(TASK PROMPT): All of the entries, apart from their pictures, are to be copied verbatim.
▼
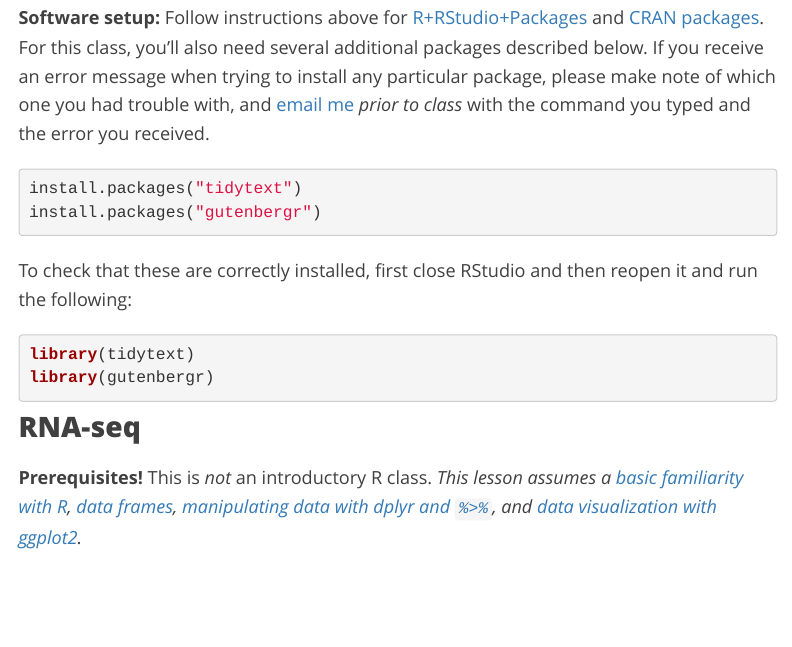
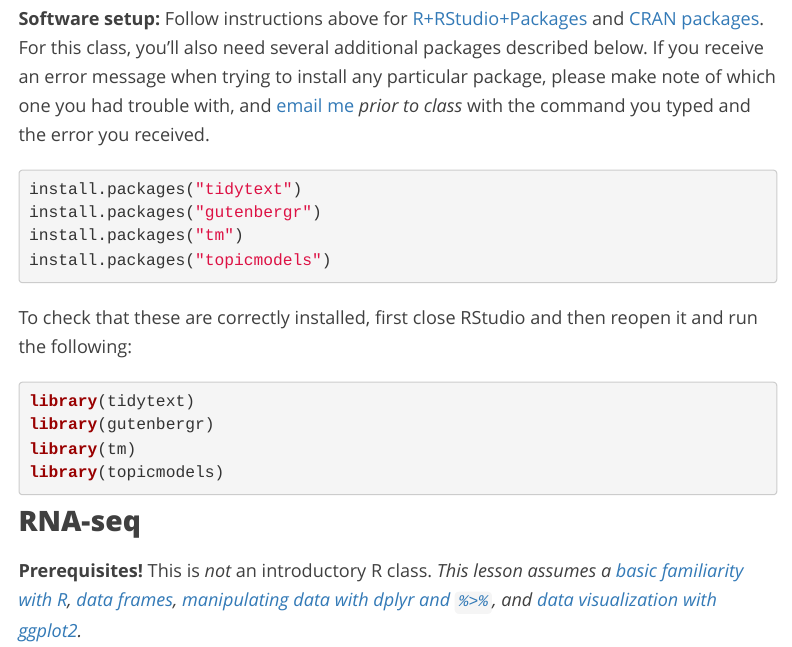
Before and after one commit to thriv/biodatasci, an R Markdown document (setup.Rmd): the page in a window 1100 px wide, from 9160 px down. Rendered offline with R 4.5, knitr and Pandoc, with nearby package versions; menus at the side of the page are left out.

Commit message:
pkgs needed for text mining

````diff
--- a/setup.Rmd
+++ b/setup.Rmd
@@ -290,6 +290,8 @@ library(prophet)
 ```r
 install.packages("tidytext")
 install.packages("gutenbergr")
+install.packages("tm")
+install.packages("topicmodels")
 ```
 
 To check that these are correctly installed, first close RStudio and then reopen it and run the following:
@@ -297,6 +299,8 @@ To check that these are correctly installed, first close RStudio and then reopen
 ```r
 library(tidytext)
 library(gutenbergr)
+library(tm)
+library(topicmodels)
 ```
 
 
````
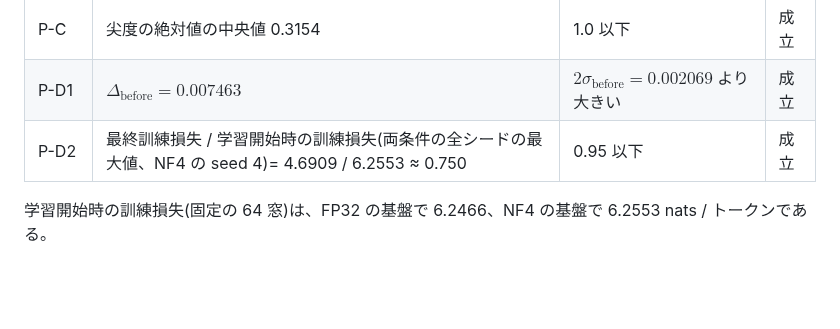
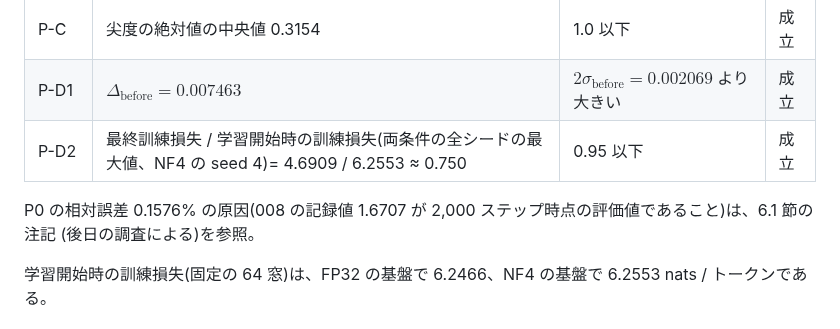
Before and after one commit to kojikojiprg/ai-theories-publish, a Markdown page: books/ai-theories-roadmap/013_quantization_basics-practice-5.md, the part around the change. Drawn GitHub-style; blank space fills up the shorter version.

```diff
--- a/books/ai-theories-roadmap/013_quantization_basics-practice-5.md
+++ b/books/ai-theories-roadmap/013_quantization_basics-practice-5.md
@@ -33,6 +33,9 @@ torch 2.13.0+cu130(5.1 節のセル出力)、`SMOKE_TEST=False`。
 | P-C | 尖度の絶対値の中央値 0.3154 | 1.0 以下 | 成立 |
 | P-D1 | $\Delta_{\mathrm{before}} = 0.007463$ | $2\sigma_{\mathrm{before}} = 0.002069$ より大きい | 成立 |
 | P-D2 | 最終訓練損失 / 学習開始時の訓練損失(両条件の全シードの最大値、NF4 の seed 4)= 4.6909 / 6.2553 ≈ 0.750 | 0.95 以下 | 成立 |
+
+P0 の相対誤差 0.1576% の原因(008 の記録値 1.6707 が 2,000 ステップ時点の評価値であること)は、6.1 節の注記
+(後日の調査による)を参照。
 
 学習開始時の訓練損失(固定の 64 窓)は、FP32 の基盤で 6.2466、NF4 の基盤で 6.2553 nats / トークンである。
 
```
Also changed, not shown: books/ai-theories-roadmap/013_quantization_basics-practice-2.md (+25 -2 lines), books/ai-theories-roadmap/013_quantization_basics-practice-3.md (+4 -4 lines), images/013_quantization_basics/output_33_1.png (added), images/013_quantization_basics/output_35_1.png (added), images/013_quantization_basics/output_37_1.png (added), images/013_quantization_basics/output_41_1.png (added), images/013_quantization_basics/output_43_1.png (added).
▲
(RESULT FOR THIS EXERCISE):
Before and after one commit to thriv/biodatasci, an R Markdown document (setup.Rmd): the page in a window 1100 px wide, from 9160 px down. Rendered offline with R 4.5, knitr and Pandoc, with nearby package versions; menus at the side of the page are left out.

Commit message:
pkgs needed for text mining

````diff
--- a/setup.Rmd
+++ b/setup.Rmd
@@ -290,6 +290,8 @@ library(prophet)
 ```r
 install.packages("tidytext")
 install.packages("gutenbergr")
+install.packages("tm")
+install.packages("topicmodels")
 ```
 
 To check that these are correctly installed, first close RStudio and then reopen it and run the following:
@@ -297,6 +299,8 @@ To check that these are correctly installed, first close RStudio and then reopen
 ```r
 library(tidytext)
 library(gutenbergr)
+library(tm)
+library(topicmodels)
 ```
 
 
````
Before and after one commit to kojikojiprg/ai-theories-publish, a Markdown page: books/ai-theories-roadmap/013_quantization_basics-practice-5.md, the part around the change. Drawn GitHub-style; blank space fills up the shorter version.

```diff
--- a/books/ai-theories-roadmap/013_quantization_basics-practice-5.md
+++ b/books/ai-theories-roadmap/013_quantization_basics-practice-5.md
@@ -33,6 +33,9 @@ torch 2.13.0+cu130(5.1 節のセル出力)、`SMOKE_TEST=False`。
 | P-C | 尖度の絶対値の中央値 0.3154 | 1.0 以下 | 成立 |
 | P-D1 | $\Delta_{\mathrm{before}} = 0.007463$ | $2\sigma_{\mathrm{before}} = 0.002069$ より大きい | 成立 |
 | P-D2 | 最終訓練損失 / 学習開始時の訓練損失(両条件の全シードの最大値、NF4 の seed 4)= 4.6909 / 6.2553 ≈ 0.750 | 0.95 以下 | 成立 |
+
+P0 の相対誤差 0.1576% の原因(008 の記録値 1.6707 が 2,000 ステップ時点の評価値であること)は、6.1 節の注記
+(後日の調査による)を参照。
 
 学習開始時の訓練損失(固定の 64 窓)は、FP32 の基盤で 6.2466、NF4 の基盤で 6.2553 nats / トークンである。
 
```
Also changed, not shown: books/ai-theories-roadmap/013_quantization_basics-practice-2.md (+25 -2 lines), books/ai-theories-roadmap/013_quantization_basics-practice-3.md (+4 -4 lines), images/013_quantization_basics/output_33_1.png (added), images/013_quantization_basics/output_35_1.png (added), images/013_quantization_basics/output_37_1.png (added), images/013_quantization_basics/output_41_1.png (added), images/013_quantization_basics/output_43_1.png (added).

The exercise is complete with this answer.